A Lover’s Oath thus became a “Ramon Novarro movie” not because Astor was anti-British (and/or pro-Mexican), but because Novarro’s name would help to sell the little art film.
British actor Alec Guinness was the one who eventually won a Best Actor Academy Award for his performance in David Lean’s 1957 war drama The Bridge on the River Kwai. That movie’s poster, however, emphasized American star William Holden, who, though top billed, actually has a secondary role in the film.
Anti-British bias? More like pro-box office bias.

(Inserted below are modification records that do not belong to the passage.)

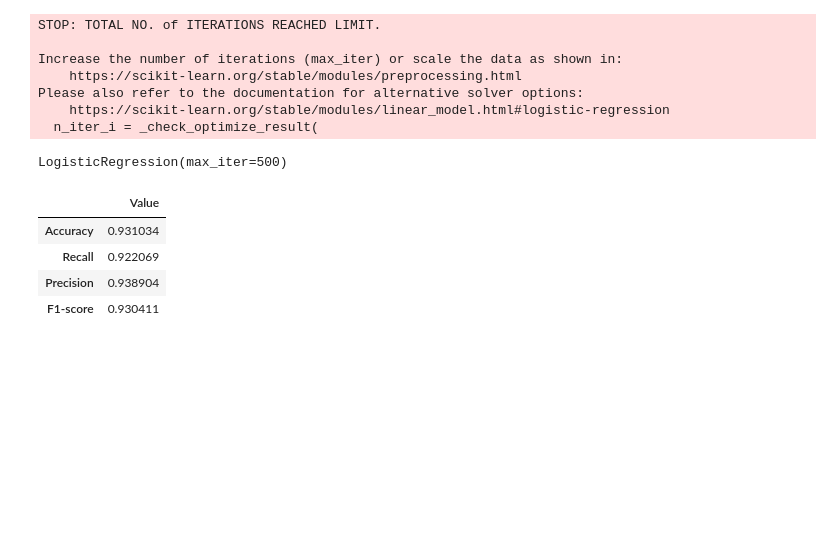
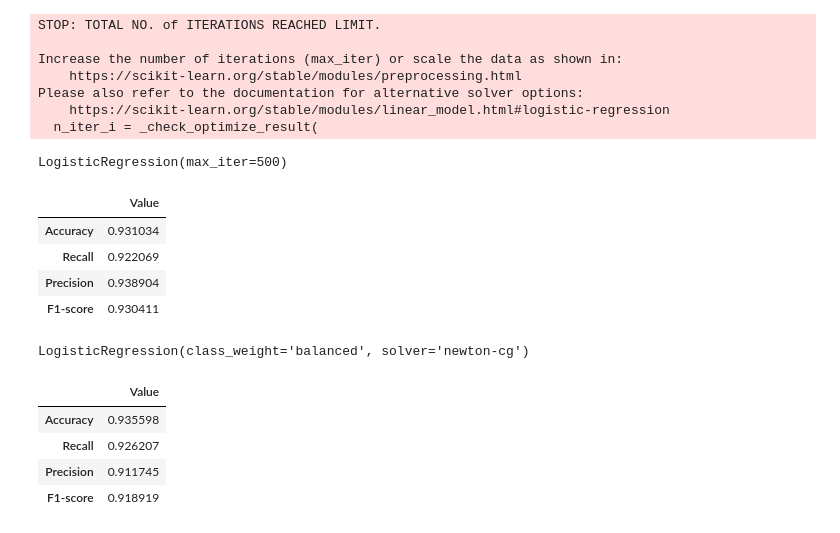
Before and after one commit to pouriaSameti/ML-Projects, a Jupyter notebook: Q3-Spambase/code/dsProject1/Logistic Regression.ipynb, the cells around one changed output. Saved outputs shown, nothing was run; the diff lists cells and outputs as text; code cells hidden in the pictures; blank space fills up the shorter version.

Commit message:
spambase -> training data with logistic regression & weighted loss.

```diff
--- a/Q3-Spambase/code/dsProject1/Logistic Regression.ipynb
+++ b/Q3-Spambase/code/dsProject1/Logistic Regression.ipynb
@@ -140,3 +142,28 @@ errors
 | Recall | 0.922069 |
 | Precision | 0.938904 |
 | F1-score | 0.930411 |
+# %%
+# Logistic Regression with weighted Loss
+from sklearn.linear_model import LogisticRegression
+lr_reg = LogisticRegression(solver='newton-cg', class_weight='balanced')
+lr_reg.fit(x_train, y_train)
+# %% [output]
+LogisticRegression(class_weight='balanced', solver='newton-cg')
+# %%
+#Evaluation of training set for weighted loss
+from sklearn.metrics import f1_score, accuracy_score, recall_score, precision_score
+y_weighted_pred = lr_reg.predict(x_train)
+
+accuracy = accuracy_score(y_train, y_weighted_pred)
+recall = recall_score(y_train, y_weighted_pred)
+precision = precision_score(y_train, y_weighted_pred)
+f1_score = f1_score(y_train, y_weighted_pred)
+
+errors = pd.DataFrame({'Value': [accuracy, recall, precision, f1_score]}, index=['Accuracy', 'Recall', 'Precision', 'F1-score'])
+errors
+# %% [output]
+|  | Value |
+| Accuracy | 0.935598 |
+| Recall | 0.926207 |
+| Precision | 0.911745 |
+| F1-score | 0.918919 |
```
Also changed, not shown: parts of 1 cell of this notebook.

See more recent examples here, featuring posters and/or DVD covers selling actors who actually had either supporting roles or walk-ons in the films in questions. These include the following:
- Sandra Bullock in Hangmen.

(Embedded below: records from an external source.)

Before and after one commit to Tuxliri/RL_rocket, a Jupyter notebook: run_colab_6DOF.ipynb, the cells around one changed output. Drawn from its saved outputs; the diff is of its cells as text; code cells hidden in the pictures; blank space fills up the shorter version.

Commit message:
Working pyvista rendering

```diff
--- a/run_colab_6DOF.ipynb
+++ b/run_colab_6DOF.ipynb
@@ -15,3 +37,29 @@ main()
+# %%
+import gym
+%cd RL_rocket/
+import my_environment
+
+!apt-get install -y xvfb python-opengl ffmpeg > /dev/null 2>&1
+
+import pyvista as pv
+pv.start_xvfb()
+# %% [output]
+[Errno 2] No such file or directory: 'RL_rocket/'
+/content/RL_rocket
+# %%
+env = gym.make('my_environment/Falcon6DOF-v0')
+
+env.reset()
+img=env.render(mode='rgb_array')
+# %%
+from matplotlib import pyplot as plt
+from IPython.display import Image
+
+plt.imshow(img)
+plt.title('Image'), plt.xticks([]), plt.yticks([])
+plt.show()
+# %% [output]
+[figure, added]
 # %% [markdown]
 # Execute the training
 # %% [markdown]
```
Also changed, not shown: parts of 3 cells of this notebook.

- Kevin Costner in Sizzle Beach U.S.A.
- Mel Gibson in Chain Reaction.
- Keanu Reeves in The Watcher.
- Michelle Pfeiffer in the mash-up Power Passion Murder.
- Selena Gomez in Harmony Korine’s recent mini-hit Spring Breakers.
- A post-La Bamba Lou Diamond Phillips in Stand and Deliver, which earned Edward James Olmos a Best Actor Oscar nomination.
Shower curtains = film artwork: From Bette Davis & Joan Crawford to Cher & Divine
Alt Film Guide mostly discusses movies (and sometimes allegedly racist posters). This post segment, however, is about (non-controversial) shower curtains.
Those aren’t your average colorful shower curtains. Instead, they’re colorful film- and TV-themed shower curtains. That makes all the difference.
Featured are, among others, Bette Davis and Joan Crawford in Robert Aldrich’s What Ever Happened to Baby Jane? (1962), Divine in John Water’s Pink Flamingos (1972), and a ’60s version of Cher (who did star opposite soon-to-be-husband Sonny Bono in William Friedkin’s 1967 flick Good Times).
Catherine Deneuve shower curtains
Bette Davis & Joan Crawford in What Ever Happened to Baby Jane? has already been sold, but apparently still available are shower curtains featuring the following:
- Flash Gordon villain Ming.
- Catherine Deneuve and Nino Castelnuovo in Jacques Demy’s The Umbrellas of Cherbourg (1964).
- Jane Fonda in Roger Vadim’s Barbarella (1968).
- Meryl Streep in David Frankel’s The Devil Wears Prada (2006).
- Catherine Deneuve and David Bowie in Tony Scott’s The Hunger (1983).
Brad Pitt 12 Years a Slave Italian poster: BIM.
“Racist 12 Years a Slave Posters? + Bette Davis & Joan Crawford Shower Curtains Are Watching You” last updated in July 2018.